Diana Anhalt lived in Mexico for almost 60 years. In 2010 when she moved back to the United States, she said, “my poetry dug in its heels, refused to budge, and all I could write about was Mexico.” Here’s her poem “Mexico,” 

mother of lopsided logic, defensive driving, the shrug, arrived on my doorstep  
when I was eight and entered, trumpets blasting, rolling her R’s. 
She flashed a finger, danced a zapateo down my spine.  

She had clouds in her pocket, mint on her breath, thunder in her bosom  
and a tongue to fold around words like buitzilopochtli. For me, 
she dressed in fuchsia, wore jacarandas in her hair. Let me  

wrap you in my silk-fringed rebozo, she crooned. You will be mine.  
She blew on the dice, tossed them once and taught me to jaywalk  
through life under the eye of her blood-giddy sun.  

So I shrugged off the Bronx like yesterday’s vows, forgot the words  
to Girl Scout songs, fear of dark places under the El, 
but kept my ice skates, my accent, the scars on my knees.  

She filled my ears with marimbas and gossip, sang me her tunes  
until I called her my own: Let me home in the marrow of your bones,  
porque nunca hay retorno.   

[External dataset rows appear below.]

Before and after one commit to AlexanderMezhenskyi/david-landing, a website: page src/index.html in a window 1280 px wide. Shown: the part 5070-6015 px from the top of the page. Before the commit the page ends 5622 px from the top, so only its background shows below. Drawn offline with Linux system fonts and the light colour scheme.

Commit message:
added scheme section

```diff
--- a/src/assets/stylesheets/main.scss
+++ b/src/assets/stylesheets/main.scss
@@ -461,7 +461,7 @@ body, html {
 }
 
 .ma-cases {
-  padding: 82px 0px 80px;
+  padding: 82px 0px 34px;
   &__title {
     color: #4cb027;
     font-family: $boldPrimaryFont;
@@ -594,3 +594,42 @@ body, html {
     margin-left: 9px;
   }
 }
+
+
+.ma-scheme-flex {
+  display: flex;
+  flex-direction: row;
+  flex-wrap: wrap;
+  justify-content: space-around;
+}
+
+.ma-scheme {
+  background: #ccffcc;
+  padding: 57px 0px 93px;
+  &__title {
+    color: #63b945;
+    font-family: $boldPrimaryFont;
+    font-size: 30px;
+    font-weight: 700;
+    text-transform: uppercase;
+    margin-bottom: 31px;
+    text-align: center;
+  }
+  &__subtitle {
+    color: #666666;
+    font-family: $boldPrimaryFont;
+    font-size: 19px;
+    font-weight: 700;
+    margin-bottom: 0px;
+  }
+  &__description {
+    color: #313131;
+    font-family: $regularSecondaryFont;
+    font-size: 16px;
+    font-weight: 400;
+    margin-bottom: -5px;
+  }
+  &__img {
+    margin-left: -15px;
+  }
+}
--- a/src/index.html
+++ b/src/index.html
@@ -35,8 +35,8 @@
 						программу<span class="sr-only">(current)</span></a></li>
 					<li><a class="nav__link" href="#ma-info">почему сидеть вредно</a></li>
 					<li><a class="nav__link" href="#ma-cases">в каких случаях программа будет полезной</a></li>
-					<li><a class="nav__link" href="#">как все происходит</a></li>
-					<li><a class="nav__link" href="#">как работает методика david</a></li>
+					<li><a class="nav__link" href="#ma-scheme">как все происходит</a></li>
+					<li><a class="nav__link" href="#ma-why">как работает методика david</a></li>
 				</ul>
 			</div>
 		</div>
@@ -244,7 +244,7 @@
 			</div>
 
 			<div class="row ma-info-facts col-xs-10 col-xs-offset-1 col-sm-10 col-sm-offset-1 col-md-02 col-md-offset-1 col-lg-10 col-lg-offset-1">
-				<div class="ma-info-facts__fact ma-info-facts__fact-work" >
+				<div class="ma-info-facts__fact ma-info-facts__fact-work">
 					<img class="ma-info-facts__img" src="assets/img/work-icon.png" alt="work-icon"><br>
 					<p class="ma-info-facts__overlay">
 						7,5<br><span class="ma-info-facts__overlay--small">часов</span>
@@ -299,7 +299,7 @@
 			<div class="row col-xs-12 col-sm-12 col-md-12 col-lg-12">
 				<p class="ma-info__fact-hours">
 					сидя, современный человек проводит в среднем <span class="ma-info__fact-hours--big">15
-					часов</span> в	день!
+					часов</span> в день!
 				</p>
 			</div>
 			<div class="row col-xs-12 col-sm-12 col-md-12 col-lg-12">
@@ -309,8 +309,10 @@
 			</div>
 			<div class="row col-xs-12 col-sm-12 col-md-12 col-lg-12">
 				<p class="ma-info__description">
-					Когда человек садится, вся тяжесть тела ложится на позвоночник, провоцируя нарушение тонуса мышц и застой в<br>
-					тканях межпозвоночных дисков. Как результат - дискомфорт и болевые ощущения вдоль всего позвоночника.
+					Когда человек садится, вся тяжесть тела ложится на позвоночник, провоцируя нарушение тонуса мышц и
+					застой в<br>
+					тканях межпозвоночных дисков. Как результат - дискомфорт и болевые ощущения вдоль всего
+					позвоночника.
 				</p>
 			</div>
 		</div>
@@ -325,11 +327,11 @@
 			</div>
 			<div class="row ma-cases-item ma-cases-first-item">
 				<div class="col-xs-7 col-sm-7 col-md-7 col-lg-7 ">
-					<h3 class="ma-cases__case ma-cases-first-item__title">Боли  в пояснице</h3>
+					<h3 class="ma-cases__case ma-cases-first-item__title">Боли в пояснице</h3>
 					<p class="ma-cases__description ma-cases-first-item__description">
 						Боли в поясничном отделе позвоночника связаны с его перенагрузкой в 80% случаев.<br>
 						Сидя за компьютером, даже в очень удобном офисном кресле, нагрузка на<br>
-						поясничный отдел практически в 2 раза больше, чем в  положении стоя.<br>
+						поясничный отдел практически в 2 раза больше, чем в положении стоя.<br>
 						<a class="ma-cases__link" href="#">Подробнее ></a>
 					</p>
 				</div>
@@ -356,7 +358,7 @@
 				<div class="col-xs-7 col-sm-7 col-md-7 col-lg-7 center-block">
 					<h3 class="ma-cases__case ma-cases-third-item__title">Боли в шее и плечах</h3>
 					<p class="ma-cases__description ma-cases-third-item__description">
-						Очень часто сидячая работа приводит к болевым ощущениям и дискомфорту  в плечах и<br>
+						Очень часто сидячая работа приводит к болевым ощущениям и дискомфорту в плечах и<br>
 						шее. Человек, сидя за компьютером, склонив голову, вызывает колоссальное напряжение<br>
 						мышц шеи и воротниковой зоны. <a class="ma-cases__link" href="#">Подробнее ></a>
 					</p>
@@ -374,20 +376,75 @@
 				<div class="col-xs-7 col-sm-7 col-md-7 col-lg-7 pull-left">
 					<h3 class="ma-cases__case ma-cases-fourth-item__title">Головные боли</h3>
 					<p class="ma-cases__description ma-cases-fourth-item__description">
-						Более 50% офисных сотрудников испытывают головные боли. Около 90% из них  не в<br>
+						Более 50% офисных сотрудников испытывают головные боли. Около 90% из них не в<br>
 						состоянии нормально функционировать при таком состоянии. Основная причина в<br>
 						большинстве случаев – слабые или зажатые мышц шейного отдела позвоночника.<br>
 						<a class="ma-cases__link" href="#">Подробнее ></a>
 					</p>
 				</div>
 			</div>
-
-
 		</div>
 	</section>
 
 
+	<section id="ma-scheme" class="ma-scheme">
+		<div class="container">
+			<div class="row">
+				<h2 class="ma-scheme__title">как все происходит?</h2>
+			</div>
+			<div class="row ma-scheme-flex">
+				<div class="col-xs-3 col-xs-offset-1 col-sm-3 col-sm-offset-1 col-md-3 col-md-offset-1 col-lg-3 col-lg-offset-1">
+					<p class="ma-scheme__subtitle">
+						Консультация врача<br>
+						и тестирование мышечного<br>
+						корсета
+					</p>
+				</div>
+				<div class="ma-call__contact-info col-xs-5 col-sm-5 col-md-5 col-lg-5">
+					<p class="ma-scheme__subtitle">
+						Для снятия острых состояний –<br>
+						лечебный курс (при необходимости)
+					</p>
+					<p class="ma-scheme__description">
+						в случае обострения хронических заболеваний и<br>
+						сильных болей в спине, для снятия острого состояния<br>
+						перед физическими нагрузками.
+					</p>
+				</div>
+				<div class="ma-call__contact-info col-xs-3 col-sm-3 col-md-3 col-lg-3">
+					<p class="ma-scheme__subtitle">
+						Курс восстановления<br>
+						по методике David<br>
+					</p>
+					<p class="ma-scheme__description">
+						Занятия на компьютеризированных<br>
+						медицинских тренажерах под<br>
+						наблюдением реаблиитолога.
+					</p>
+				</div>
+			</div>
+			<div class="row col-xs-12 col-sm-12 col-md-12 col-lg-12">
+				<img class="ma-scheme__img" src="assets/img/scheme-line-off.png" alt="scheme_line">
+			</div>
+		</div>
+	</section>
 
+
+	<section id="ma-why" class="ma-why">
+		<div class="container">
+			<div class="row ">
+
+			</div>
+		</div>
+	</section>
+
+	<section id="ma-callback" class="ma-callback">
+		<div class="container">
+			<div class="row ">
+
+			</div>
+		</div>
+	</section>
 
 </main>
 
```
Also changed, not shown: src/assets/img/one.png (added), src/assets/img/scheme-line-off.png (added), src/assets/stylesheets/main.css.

Diana Anhalt’s poem “Mexico,” from her book Because There Is No Return

And this week marks another military victory. May 8 is V.E. Day; it’s the anniversary of the day in 1945 that the German army officially surrendered to Allied Forces, marking the end of WWII, at least the end of the European part of the war; the war with Japan ended that August. To commemorate V.E. Day, excerpts from a story by Arthur Rifkin, “Adolf and the Devil.” 

. . . One Tuesday evening, I was bending elbows with Mike, a real old timer. He was in World War II. I remembered a long time ago, he told me he was with General Patton’s tank corp. fighting across Germany.  

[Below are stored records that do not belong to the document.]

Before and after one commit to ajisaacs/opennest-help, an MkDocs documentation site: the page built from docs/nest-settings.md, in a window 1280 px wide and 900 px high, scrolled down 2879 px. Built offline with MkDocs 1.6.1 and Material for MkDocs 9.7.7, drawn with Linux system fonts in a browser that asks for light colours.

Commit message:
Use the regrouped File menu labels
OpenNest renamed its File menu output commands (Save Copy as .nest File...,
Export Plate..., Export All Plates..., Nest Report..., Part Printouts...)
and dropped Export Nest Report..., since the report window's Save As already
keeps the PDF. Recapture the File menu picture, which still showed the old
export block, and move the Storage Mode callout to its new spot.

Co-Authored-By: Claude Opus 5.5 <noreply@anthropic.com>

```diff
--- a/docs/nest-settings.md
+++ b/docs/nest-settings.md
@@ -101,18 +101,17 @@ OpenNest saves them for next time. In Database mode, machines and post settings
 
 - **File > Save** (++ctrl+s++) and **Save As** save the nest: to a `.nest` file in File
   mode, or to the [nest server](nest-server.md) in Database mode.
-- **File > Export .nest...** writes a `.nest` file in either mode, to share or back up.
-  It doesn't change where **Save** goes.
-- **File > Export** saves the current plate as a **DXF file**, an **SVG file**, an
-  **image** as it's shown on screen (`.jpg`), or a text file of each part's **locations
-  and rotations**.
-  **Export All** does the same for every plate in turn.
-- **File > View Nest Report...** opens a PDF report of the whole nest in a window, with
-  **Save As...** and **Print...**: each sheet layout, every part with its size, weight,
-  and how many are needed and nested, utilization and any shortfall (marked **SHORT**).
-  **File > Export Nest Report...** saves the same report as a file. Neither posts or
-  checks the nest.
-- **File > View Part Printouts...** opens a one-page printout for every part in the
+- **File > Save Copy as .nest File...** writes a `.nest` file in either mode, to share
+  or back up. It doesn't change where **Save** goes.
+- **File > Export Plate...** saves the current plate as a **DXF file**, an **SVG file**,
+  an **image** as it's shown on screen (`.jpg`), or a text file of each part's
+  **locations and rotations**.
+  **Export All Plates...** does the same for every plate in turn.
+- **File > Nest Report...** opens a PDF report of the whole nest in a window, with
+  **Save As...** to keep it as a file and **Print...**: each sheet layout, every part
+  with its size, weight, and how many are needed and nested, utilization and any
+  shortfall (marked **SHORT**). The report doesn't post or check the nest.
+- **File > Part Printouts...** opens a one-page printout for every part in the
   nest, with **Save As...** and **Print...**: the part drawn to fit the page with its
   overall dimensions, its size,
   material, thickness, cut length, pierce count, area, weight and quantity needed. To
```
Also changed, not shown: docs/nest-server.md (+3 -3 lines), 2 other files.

I was drinking Dundee’s Honey Flavored Beer – my favorite brew. As usual, Mike was nursing a boilermaker. He could handle that heavy stuff. He tore into that juice and never looked loaded. I never saw him drunk. He got a little ruddy in the cheeks and the gibbous nose gave him a clownish quality. Red spider webs wove across his clean-shaven face and the high forehead and close-cropped brown hair made him look studious . . .

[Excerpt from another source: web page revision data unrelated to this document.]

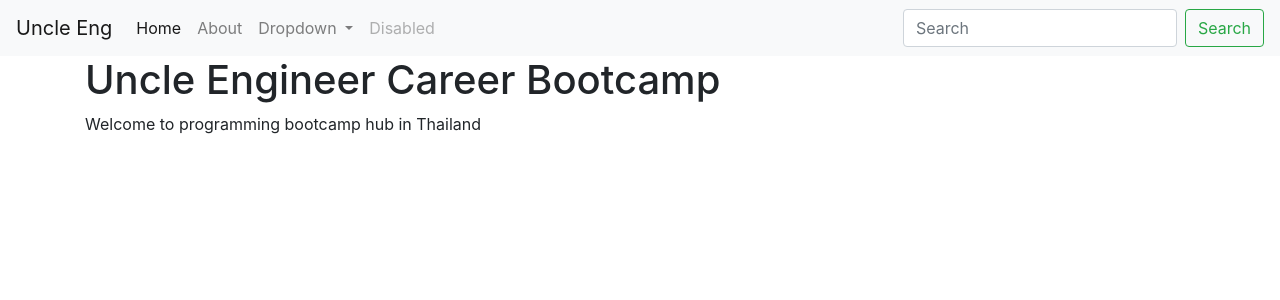
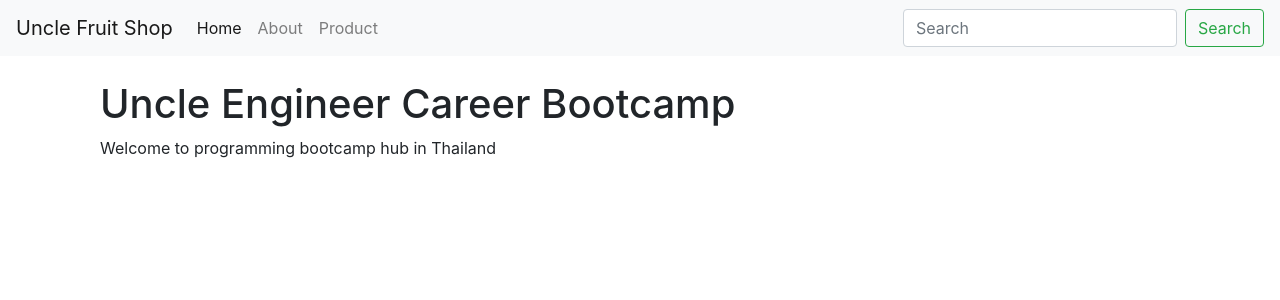
Before and after one commit to SonNavigator/uncle-bootcamp-2023, a Django app: page / in a window 1280 px wide. Shown: the top 300 px of the page. Run offline with Django 3.2, Linux system fonts and the light colour scheme; data that the repository does not hold is empty.

Commit message:
Session6

```diff
--- /dev/null
+++ b/company/templates/company/base.html
@@ -0,0 +1,46 @@
+<!DOCTYPE html>
+{% load static %}
+<html>
+    <head>
+        <link rel="stylesheet" href="https://cdn.jsdelivr.net/npm/bootstrap@4.6.2/dist/css/bootstrap.min.css" integrity="sha384-xOolHFLEh07PJGoPkLv1IbcEPTNtaed2xpHsD9ESMhqIYd0nLMwNLD69Npy4HI+N" crossorigin="anonymous">
+        <!-- <link rel="stylesheet" href="{% static 'company/styles.css' %}"> -->
+        <title>{% block title %}Uncle Fruit Shop{% endblock title %}</title>
+    </head>
+    <body>
+      <!-- Navigation bar section -->
+        <nav class="navbar navbar-expand-lg navbar-light bg-light">
+            <a class="navbar-brand" href="/">Uncle Fruit Shop</a>
+            <button class="navbar-toggler" type="button" data-toggle="collapse" data-target="#navbarSupportedContent" aria-controls="navbarSupportedContent" aria-expanded="false" aria-label="Toggle navigation">
+              <span class="navbar-toggler-icon"></span>
+            </button>
+            <div class="collapse navbar-collapse" id="navbarSupportedContent">
+              <ul class="navbar-nav mr-auto">
+                <li class="nav-item active">
+                  <a class="nav-link" href="/">Home <span class="sr-only">(current)</span></a>
+                </li>
+                <li class="nav-item">
+                  <a class="nav-link" href="/about">About</a>
+                </li>
+                <li class="nav-item">
+                    <a class="nav-link" href="/product">Product</a>
+                </li>
+
+              </ul>
+              <form class="form-inline my-2 my-lg-0">
+                <input class="form-control mr-sm-2" type="search" placeholder="Search" aria-label="Search">
+                <button class="btn btn-outline-success my-2 my-sm-0" type="submit">Search</button>
+              </form>
+            </div>
+          </nav>
+          <!-- End Navigation Bar -->
+
+        <div class="container">
+            {% block content %}
+            ################################
+
+            ################################
+            {% endblock content %}
+        </div>
+
+    </body>
+</html>
--- a/company/templates/company/home.html
+++ b/company/templates/company/home.html
@@ -1,50 +1,8 @@
-<!DOCTYPE html>
-{% load static %}
-<html>
-    <head>
-        <link rel="stylesheet" href="https://cdn.jsdelivr.net/npm/bootstrap@4.6.2/dist/css/bootstrap.min.css" integrity="sha384-xOolHFLEh07PJGoPkLv1IbcEPTNtaed2xpHsD9ESMhqIYd0nLMwNLD69Npy4HI+N" crossorigin="anonymous">
-        <!-- <link rel="stylesheet" href="{% static 'company/styles.css' %}"> -->
-        <title>Home</title>
-    </head>
-    <body>
-      <!-- Navigation bar section -->
-        <nav class="navbar navbar-expand-lg navbar-light bg-light">
-            <a class="navbar-brand" href="/">Uncle Eng</a>
-            <button class="navbar-toggler" type="button" data-toggle="collapse" data-target="#navbarSupportedContent" aria-controls="navbarSupportedContent" aria-expanded="false" aria-label="Toggle navigation">
-              <span class="navbar-toggler-icon"></span>
-            </button>
-            <div class="collapse navbar-collapse" id="navbarSupportedContent">
-              <ul class="navbar-nav mr-auto">
-                <li class="nav-item active">
-                  <a class="nav-link" href="/">Home <span class="sr-only">(current)</span></a>
-                </li>
-                <li class="nav-item">
-                  <a class="nav-link" href="/about">About</a>
-                </li>
-                <li class="nav-item dropdown">
-                  <a class="nav-link dropdown-toggle" href="#" role="button" data-toggle="dropdown" aria-expanded="false">
-                    Dropdown
-                  </a>
-                  <div class="dropdown-menu">
-                    <a class="dropdown-item" href="#">Action</a>
-                    <a class="dropdown-item" href="#">Another action</a>
-                    <div class="dropdown-divider"></div>
-                    <a class="dropdown-item" href="#">Something else here</a>
-                  </div>
-                </li>
-                <li class="nav-item">
-                  <a class="nav-link disabled">Disabled</a>
-                </li>
-              </ul>
-              <form class="form-inline my-2 my-lg-0">
-                <input class="form-control mr-sm-2" type="search" placeholder="Search" aria-label="Search">
-                <button class="btn btn-outline-success my-2 my-sm-0" type="submit">Search</button>
-              </form>
-            </div>
-          </nav>
-          <!-- End Navigation Bar -->
+{% extends 'company/base.html' %}
+{% block content %}
 
 <div class="container">
+  <br>
   <h1>Uncle Engineer Career Bootcamp</h1>
   <p>Welcome to programming bootcamp hub in Thailand</p>
   <div class="row">
@@ -52,14 +10,14 @@
       <div class="col-sm-6">
         <div class="card">
           <div class="card-body">
+            <img src={{ post.featured_pic.url }} alt="{{ post.title }}" class="img-fluid"><br><br>
             <h5 class="card-title">{{ post.title }}</h5>
             <p class="card-text">{{ post.description }}</p>
-                      <a href="#" class="btn btn-primary">Read more</a>
+            <a href="blog/{{ post.id }}" class="btn btn-primary">Read more</a>
           </div>
-                  </div>
+        </div><br>
       </div>
       {% endfor %}
   </div>
 </div>
-    </body>
-</html>
+{% endblock content %}
--- a/company/urls.py
+++ b/company/urls.py
@@ -1,9 +1,9 @@
 from django.urls import path
-from .views import Homepage, about  # Import the functions from views.py
-
+from .views import Homepage, about, product, post_detail
 
 urlpatterns = [
-    # path('URL Name', Function)
-    path('', Homepage),
-    path('about', about)
+    path('', Homepage), # localhost:8000
+    path('about', about),
+    path('product', product),
+    path('blog/<int:id>', post_detail)
 ]
--- a/company/views.py
+++ b/company/views.py
@@ -1,14 +1,28 @@
 from django.shortcuts import render
 from django.http import HttpResponse
-from .models import Post
-
+from .models import Post, ProductDemo
 
 def Homepage(request):
+
     # Query all posts
     all_posts = Post.objects.all()
 
     return render(request, 'company/home.html', {'all_posts': all_posts})
 
 
+def post_detail(request, id):
+    # Query 1 post
+    single_post = Post.objects.get(id=id)
+    return render(request, 'company/post-detail.html', {'single_post': single_post})
+
+
 def about(request):
-    return render(request, 'company/about.html')
+    data = ProductDemo.objects.all() # --> SELECT * from company_productdemo
+    context = {'data':data} # attachment
+    return render(request, 'company/about.html',context)
+
+
+def product(request):
+    data = ProductDemo.objects.all() # --> SELECT * from company_productdemo
+    context = {'data':data} # attachment
+    return render(request, 'company/product.html',context)
--- a/firstweb/urls.py
+++ b/firstweb/urls.py
@@ -1,8 +1,13 @@
 from django.contrib import admin
 from django.urls import path, include
+from django.conf import settings  # New
+from django.conf.urls.static import static  # New
+
+
 
 
 urlpatterns = [
     path('admin/', admin.site.urls),
-    path('', include('company.urls')),
-]
+    path('', include('company.urls')),  # Our app
+    path('summernote/', include('django_summernote.urls'))  # Summernote
+] + static(settings.MEDIA_URL, document_root=settings.MEDIA_ROOT)
```
Also changed, not shown: company/admin.py (+11 -2 lines), company/models.py (+11 -0 lines), company/templates/company/about.html (+6 -9 lines), company/templates/company/post-detail.html (added, +12 -0 lines), company/templates/company/product.html (added, +18 -0 lines), firstweb/settings.py (+7 -13 lines), company/migrations/0002_auto_20230121_1145.py (added), company/migrations/0003_post_featured_pic.py (added), media/cover/Outdoor_Photo_Practical_Crash_Courses_Education_YouTube_Video_Outro_12.jpg (added), media/cover/_125928612_sbna_guycrossland_school1.jpg (added), media/cover/programmer-remember-code.jpg (added), media/django-summernote/2023-01-21/96165f48-448c-459a-878c-700d35570acc.jpeg (added). Lines whose indentation alone changed are shown as unchanged.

Anyway, we were talking about armies and who was a better commander – Eisenhower or Montgomery – when “Victory at Sea,” the documentary about WWII came on the TV, which was hanging over the bar. This particular segment showed American troops busting into a concentration camp in Germany and freeing the prisoners. They were wearing tattered black and white striped uniforms. Man, they were in real bad shape – just skin and bones – and bodies stacked like pallets beside a building a hundred yards long.  

Mike looked at me and said, “I was there.” 

“What! You’re telling me you were in one of those concentration camps?” 

“Yeah. I was with the first group in ‘45. I was attached to the 6th Army. We went in and freed those poor guys. Man, that place stunk like a closed outhouse. Dirt and crap were all over the mangy place. Half those guys were walking dead. Nothing but hobbling skeletons with big bulging eyes. Most of them could barely crawl. My sergeant told me he heard the Germans ordered the killings.”  

“So, you were there. You saw this evil stuff first hand. You were fighting Nazis and wound up in a concentration camp. Goddamn, Mike, you saw some real crazy stuff.”  

Mike ordered another boilermaker. He downed the shot of whiskey, washed it with the beer chaser and said, “That Hitler was some piece of turd.”  

I gave Mike a long, hard look and asked him, “In the grand scheme of things, where do you put Hitler – above the Devil or below the Devil?” . . .

Excerpts from “Adolf and the Devil” by Arthur Rifkin from Passager’s Winter 2021 issue. Arthur said that the story was based on his interest in history and his experience listening in on conversations many years ago when he was a bartender. 

To find out whether Mike put Hitler above or below the Devil, you can buy Passager’s Winter 2021 issue. You can also buy Diana Anhalt’s book, subscribe to, learn more about Passager and its commitment to writers over 50, and lots more. Go to  

 For Kendra, Mary, Christine, Rosanne, and the rest of the Passager staff, I’m Jon Shorr.